Days before the beginning of the year, when Cambodia increased the minimum wage to US$128 per month, hundreds of employees at a South Korean-owned garment factory rallied in front of Seoul's embassy, calling for an intervention in their dispute with factory management.

The Cambo Kotop garment factory had fired five union representatives, amid a strike by 1,200 employees.

Whereas the new minimum wage prevented the protests from gaining intensity, garment factories struggle with shrinking margins.

"This particular incidents seems nothing compared to the garment sector protests of early last year [that resulted in the deaths of four people and dozens of injuries and arrests]," said Filipe Berger, Phnom Penh-based associate with Emerging Markets Consulting, a consultancy and investor in Cambodia, Myanmar, and Lao PDR.

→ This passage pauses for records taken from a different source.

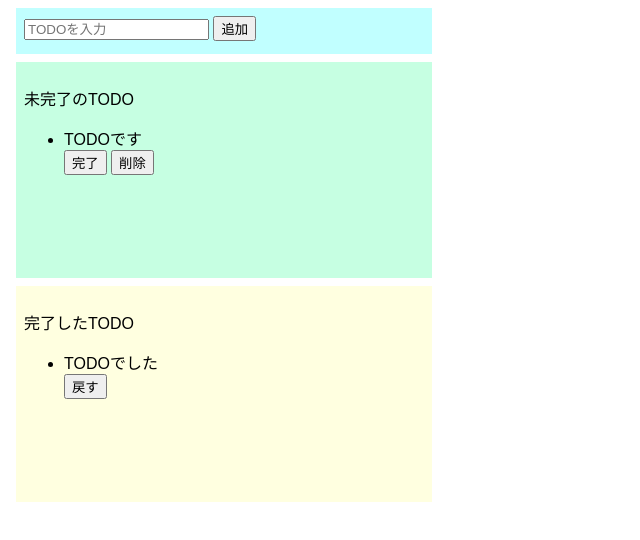
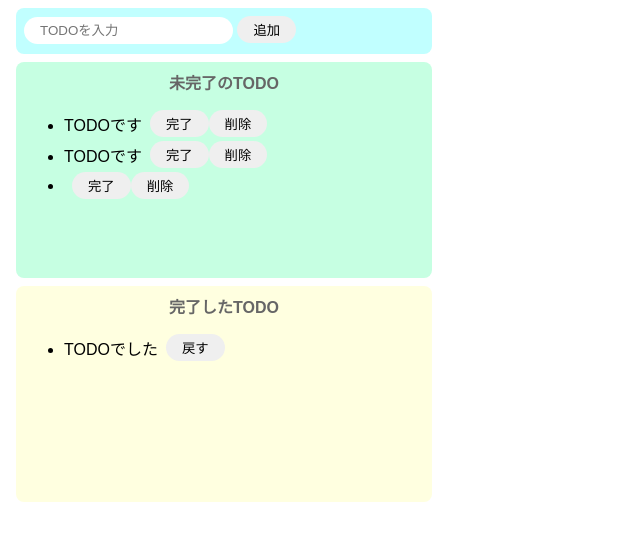
Before and after one commit to kokewater/JS-ToDo-practice, a website built with Parcel: page index.html in a window 1280 px wide. Both pictures are taken after a click on the button "追加". Shown: the whole page, without its empty margins (0-640 px from the left). Built offline with nearby package versions, Linux system fonts and the light colour scheme.

Commit message:
js追加

```diff
--- a/index.html
+++ b/index.html
@@ -7,13 +7,18 @@
 
   <body>
     <div class="input-area">
-      <input placeholder="TODOを入力" />
-      <button>追加</button>
+      <input id="add-text" placeholder="TODOを入力" />
+      <button id="add-button">追加</button>
     </div>
     <div class="incomplete-area">
-      <p>未完了のTODO</p>
-      <ul>
-        <div>
+      <p class="title">未完了のTODO</p>
+      <ul id="incomplete-list">
+        <div class="list-row">
+          <li>TODOです</li>
+          <button>完了</button>
+          <button>削除</button>
+        </div>
+        <div class="list-row">
           <li>TODOです</li>
           <button>完了</button>
           <button>削除</button>
@@ -21,9 +26,9 @@
       </ul>
     </div>
     <div class="complete-area">
-      <p>完了したTODO</p>
-      <ul>
-        <div>
+      <p class="title">完了したTODO</p>
+      <ul id="complete-list">
+        <div class="list-row">
           <li>TODOでした</li>
           <button>戻す</button>
         </div>
--- a/src/index.js
+++ b/src/index.js
@@ -1 +1,72 @@
 import "./styles.css";
+
+const onClickAdd = () => {
+  //テキストボックスの値を取得し、初期化する
+  const inputText = document.getElementById("add-text").value;
+  document.getElementById("add-text").value = "";
+
+  //div生成
+  const div = document.createElement("div");
+  div.className = "list-row";
+
+  //liタグ作成
+  const li = document.createElement("li");
+  li.innerText = inputText;
+
+  //buttonの完了タグ生成
+  const completeButton = document.createElement("button");
+  completeButton.innerText = "完了";
+  completeButton.addEventListener("click", () => {
+    //押された完了ボタンの親タグdivを未完了リストから削除
+    deleteFromIncompleteList(completeButton.parentNode);
+
+    //完了リストに追加する要素
+    const addTarget = completeButton.parentNode;
+
+    //TODO内容テキストを取得
+    const text = addTarget.firstElementChild.innerText;
+
+    //div以下を初期化
+    addTarget.textContent = null;
+
+    //liタグを生成
+    const li = document.createElement("li");
+    li.innerText = text;
+
+    //buttonタグ生成
+    const backButton = document.createElement("button");
+    backButton.innerText = "戻す";
+
+    //divタグの子要素に各要素を設定
+    addTarget.appendChild(li);
+    addTarget.appendChild(backButton);
+
+    //完了リストに追加
+    document.getElementById("complete-list").appendChild(addTarget);
+  });
+
+  //buttonの削除タグ生成
+  const deleteButton = document.createElement("button");
+  deleteButton.innerText = "削除";
+  deleteButton.addEventListener("click", () => {
+    //押された削除ボタンの親タグdivを未完了リストから削除
+    deleteFromIncompleteList(deleteButton.parentNode);
+  });
+
+  //divタグの子要素に各要素を設定
+  div.appendChild(li);
+  div.appendChild(completeButton);
+  div.appendChild(deleteButton);
+
+  //未完了のリストに追加
+  document.getElementById("incomplete-list").appendChild(div);
+
+  //未完了リストから指定の要素を削除
+  const deleteFromIncompleteList = (target) => {
+    document.getElementById("incomplete-list").removeChild(target);
+  };
+};
+
+document
+  .getElementById("add-button")
+  .addEventListener("click", () => onClickAdd());
--- a/src/styles.css
+++ b/src/styles.css
@@ -1,5 +1,28 @@
 body {
   font-family: sans-serif;
+}
+
+input {
+  border-radius: 16px;
+  border: none;
+  padding: 6px 16px;
+  outline: none;
+}
+
+button {
+  border-radius: 16px;
+  border: none;
+  padding: 4px 16px;
+}
+
+button:hover {
+  background-color: #ff7fff;
+  color: #fff;
+  cursor: pointer;
+}
+
+li {
+  margin-right: 8px;
 }
 
 .input-area {
@@ -8,6 +31,7 @@ body {
   height: 30px;
   padding: 8px;
   margin: 8px;
+  border-radius: 8px;
 }
 
 .incomplete-area {
@@ -16,6 +40,7 @@ body {
   min-height: 200px;
   padding: 8px;
   margin: 8px;
+  border-radius: 8px;
 }
 
 .complete-area {
@@ -24,4 +49,18 @@ body {
   min-height: 200px;
   padding: 8px;
   margin: 8px;
+  border-radius: 8px;
 }
+
+.title {
+  text-align: center;
+  margin-top: 0;
+  font-weight: bold;
+  color: #666;
+}
+
+.list-row {
+  display: flex;
+  align-items: center;
+  padding-bottom: 4px;
+}
```
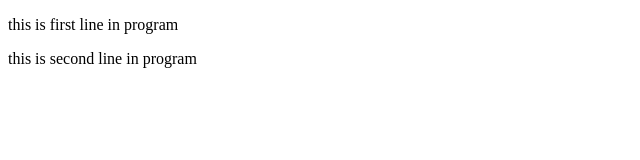
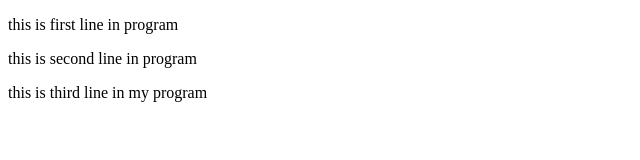
Before and after one commit to dileepshetty5/mynewrepo, a plain HTML site: page index.html in a window 1280 px wide. Shown: the whole page, without its empty margins (0-640 px from the left). Drawn offline with Linux system fonts and the light colour scheme.

Commit message:
this is my third commit

```diff
--- a/index.html
+++ b/index.html
@@ -3,5 +3,6 @@
 <body>
 	<p>this is first line in program</p>
 	<p>this is second line in program</p>
+	<p>this is third line in my program</p>
 </body>
 </html>
```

"The minimum wage was increased not long ago and even the International Labour Organization (ILO) has said that it is now time for the buyers to start paying more to support the wage increases," he added. The ILO warns that the new minimum wage will raise factory owners' labour costs by approximately 18.7%.

"It is important that all sides work together to ensure Cambodia's garment industry remains economically viable," said Maurizio Bussi, the ILO's country director for Thailand, Cambodia and Lao PDR.

He added that they "have received encouraging signals that key buyers will...reflect the new minimum wage in higher FOB prices ('Free on Board' or export prices excluding shipping charges) for 2015."

However, as reported on just-style yesterday (8 January), the number of working days lost by strikes in Cambodia's garment industry last year fell 40% on 2013.